In 1963, Lewis was a founding member of SPIRAL; a group of black artists committed to assisting the ongoing Civil Rights Movement through art. SPIRAL exemplified the spirit of the civil rights era by exploring the relationship between art and race in the ongoing struggle for social equality. Between 1965 and 1971, Lewis supported himself financially by teaching for HARYOUT-ACT, Inc. (Harlem Youth in Action), an anti-poverty program designed to help urban youth remain in school.
In 1969, Lewis, along with artist Romare Bearden, founded the Gallery Cinque to showcase African American artists. The gallery was named after the African slave abducted from Sierra Leone who led a mutiny aboard the slave ship Amistad. The Cinque Gallery was dedicated to fostering the careers of black artists and made significant contributions towards gaining recognition for the Black Arts Community.
Lewis remained well under the radar of most mainstream art critics during the height of abstract expressionism’s popularity, but his works were highly regarded within the New York art community. In 1972 Lewis was awarded a grant from the Mark Rothko Foundation. That same year he was also granted a Fellowship from the National Endowment for the Arts. And in 1975 Lewis was awarded a Guggenheim Fellowship.
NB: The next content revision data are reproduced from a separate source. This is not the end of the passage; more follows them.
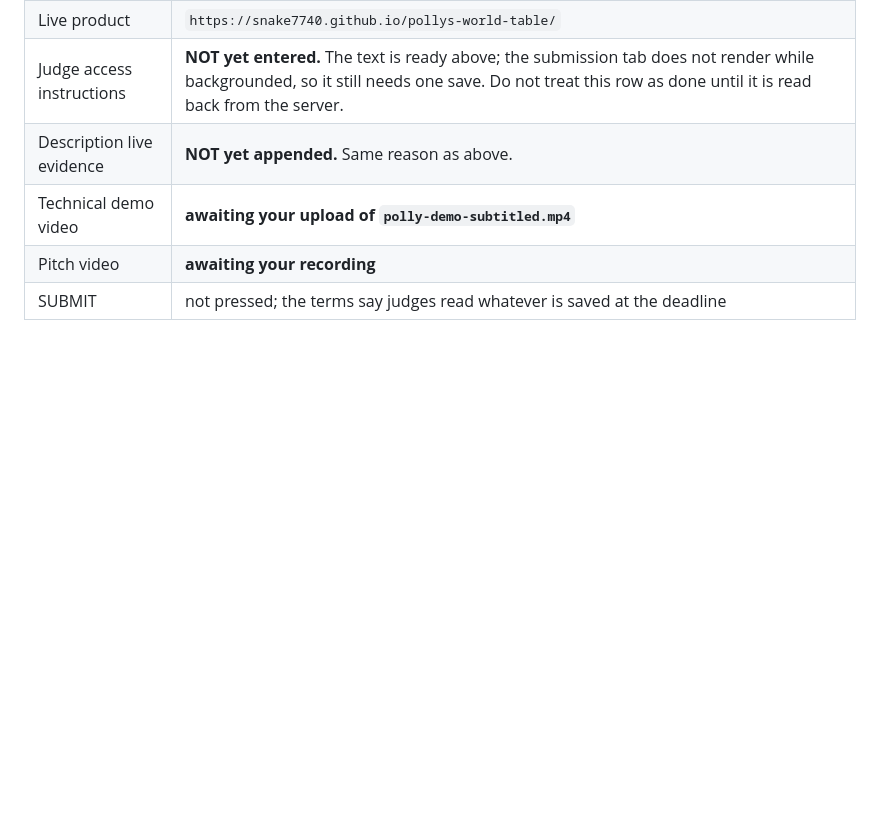
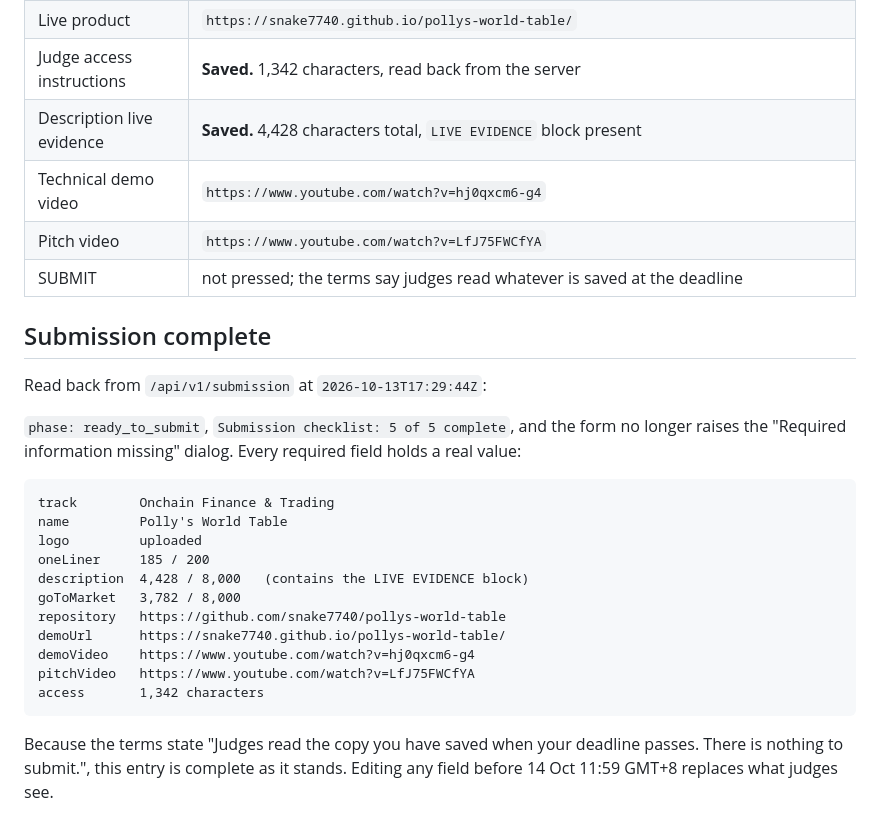
Before and after one commit to snake7740/pollys-world-table, a Markdown page: docs/SUBMISSION_FIELDS_EN.md, the part around the change. GitHub-like rendering; blank space fills up the shorter version.

Commit message:
Record the completed submission state
All required form fields are saved and read back from the server: checklist 5 of 5,
phase ready_to_submit, both video links, judge access instructions and the live
evidence block in the description.

````diff
--- a/docs/SUBMISSION_FIELDS_EN.md
+++ b/docs/SUBMISSION_FIELDS_EN.md
@@ -423,8 +423,33 @@ outstanding work, not completed work.
 | Go-to-market | 3,782 / 8,000, names a specific first user |
 | GitHub repository | `https://github.com/snake7740/pollys-world-table` |
 | Live product | `https://snake7740.github.io/pollys-world-table/` |
-| Judge access instructions | **NOT yet entered.** The text is ready above; the submission tab does not render while backgrounded, so it still needs one save. Do not treat this row as done until it is read back from the server. |
-| Description live evidence | **NOT yet appended.** Same reason as above. |
-| Technical demo video | **awaiting your upload of `polly-demo-subtitled.mp4`** |
-| Pitch video | **awaiting your recording** |
+| Judge access instructions | **Saved.** 1,342 characters, read back from the server |
+| Description live evidence | **Saved.** 4,428 characters total, `LIVE EVIDENCE` block present |
+| Technical demo video | `https://www.youtube.com/watch?v=hj0qxcm6-g4` |
+| Pitch video | `https://www.youtube.com/watch?v=LfJ75FWCfYA` |
 | SUBMIT | not pressed; the terms say judges read whatever is saved at the deadline |
+
+## Submission complete
+
+Read back from `/api/v1/submission` at `2026-10-13T17:29:44Z`:
+
+`phase: ready_to_submit`, `Submission checklist: 5 of 5 complete`, and the form no longer raises the
+"Required information missing" dialog. Every required field holds a real value:
+
+```
+track        Onchain Finance & Trading
+name         Polly's World Table
+logo         uploaded
+oneLiner     185 / 200
+description  4,428 / 8,000   (contains the LIVE EVIDENCE block)
+goToMarket   3,782 / 8,000
+repository   https://github.com/snake7740/pollys-world-table
+demoUrl      https://snake7740.github.io/pollys-world-table/
+demoVideo    https://www.youtube.com/watch?v=hj0qxcm6-g4
+pitchVideo   https://www.youtube.com/watch?v=LfJ75FWCfYA
+access       1,342 characters
+```
+
+Because the terms state "Judges read the copy you have saved when your deadline passes. There is
+nothing to submit.", this entry is complete as it stands. Editing any field before 14 Oct 11:59
+GMT+8 replaces what judges see.
````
Lewis unexpectedly passed away on August 27, 1979, in New York City. Throughout his career, he remained a vocal advocate for the promotion of Black artists. His tireless community activism helped pave the way for future generations of aspiring African-American painters.